How great to have a private chef, Oprah muses as she looks out over her sunny yard and the vast Pacific Ocean beyond, so I can have reliably great coffee cake, moist and springy, topped with that sweet crumb topping I like so much. Yes, she thinks, forking another bite of warm cake. It’s good to be me.

Has Oprah really had this coffee cake? I can’t say for sure. What I do know is that my great friend Kathleen gave me this recipe, which came from her friend, who through some connection got the recipe from Oprah’s private chef.

I just like thinking about Oprah and I both eating this coffee cake. And I can tell you for sure that it’s Oprah-worthy.

Coffee cake is a funny concept in America. Apparently coffee cake in sensible Britain is a sponge cake with coffee icing.

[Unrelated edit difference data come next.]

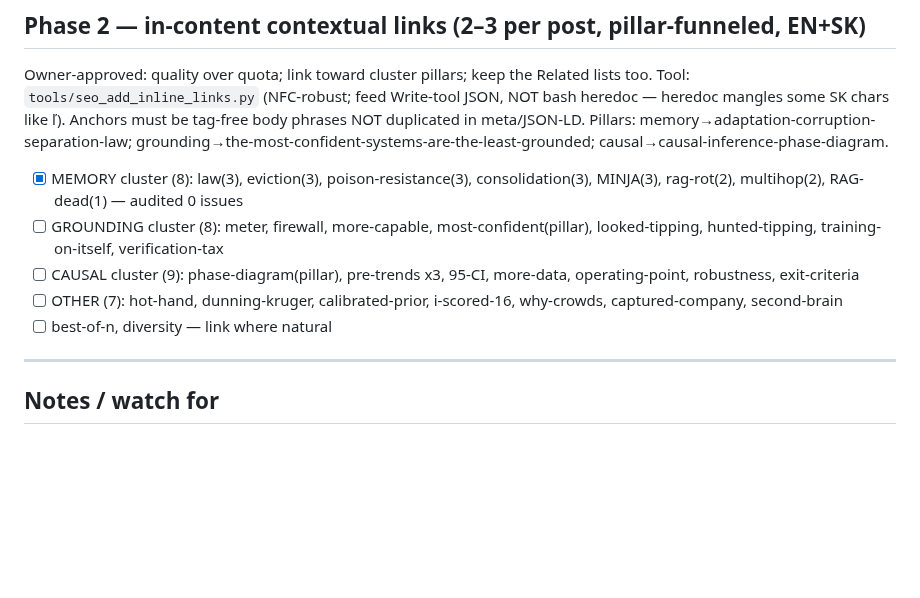
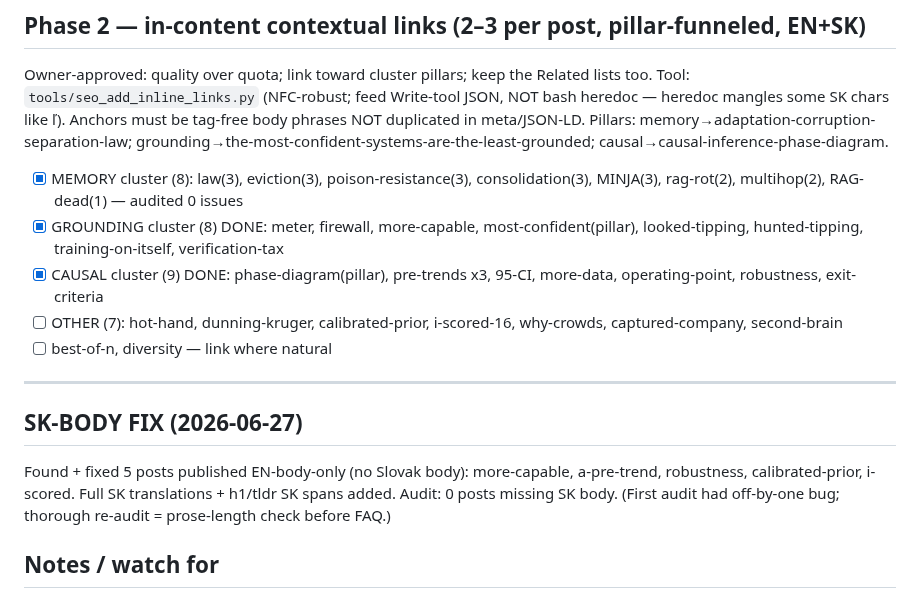
Before and after one commit to DanceNitra/agora, a Markdown page: agora_output/seo_roadmap.md, the part around the change. Drawn GitHub-style; blank space fills up the shorter version.

Commit message:
seo: roadmap — grounding+causal contextual links done; log SK-body fix (5 posts)

```diff
--- a/agora_output/seo_roadmap.md
+++ b/agora_output/seo_roadmap.md
@@ -63,12 +63,15 @@ mangles some SK chars like ľ). Anchors must be tag-free body phrases NOT duplic
 Pillars: memory→adaptation-corruption-separation-law; grounding→the-most-confident-systems-are-the-least-grounded; causal→causal-inference-phase-diagram.
 
 - [x] MEMORY cluster (8): law(3), eviction(3), poison-resistance(3), consolidation(3), MINJA(3), rag-rot(2), multihop(2), RAG-dead(1) — audited 0 issues
-- [ ] GROUNDING cluster (8): meter, firewall, more-capable, most-confident(pillar), looked-tipping, hunted-tipping, training-on-itself, verification-tax
-- [ ] CAUSAL cluster (9): phase-diagram(pillar), pre-trends x3, 95-CI, more-data, operating-point, robustness, exit-criteria
+- [x] GROUNDING cluster (8) DONE: meter, firewall, more-capable, most-confident(pillar), looked-tipping, hunted-tipping, training-on-itself, verification-tax
+- [x] CAUSAL cluster (9) DONE: phase-diagram(pillar), pre-trends x3, 95-CI, more-data, operating-point, robustness, exit-criteria
 - [ ] OTHER (7): hot-hand, dunning-kruger, calibrated-prior, i-scored-16, why-crowds, captured-company, second-brain
 - [ ] best-of-n, diversity — link where natural
 
 ---
+
+## SK-BODY FIX (2026-06-27)
+Found + fixed 5 posts published EN-body-only (no Slovak body): more-capable, a-pre-trend, robustness, calibrated-prior, i-scored. Full SK translations + h1/tldr SK spans added. Audit: 0 posts missing SK body. (First audit had off-by-one bug; thorough re-audit = prose-length check before FAQ.)
 
 ## Notes / watch for
 - **Possible near-duplicate pairs** (SEO cannibalization risk — flag, don't merge here):
```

Here there’s nothing coffee about coffee cake, except it’s served in the morning when you are likely to be drinking it. read on…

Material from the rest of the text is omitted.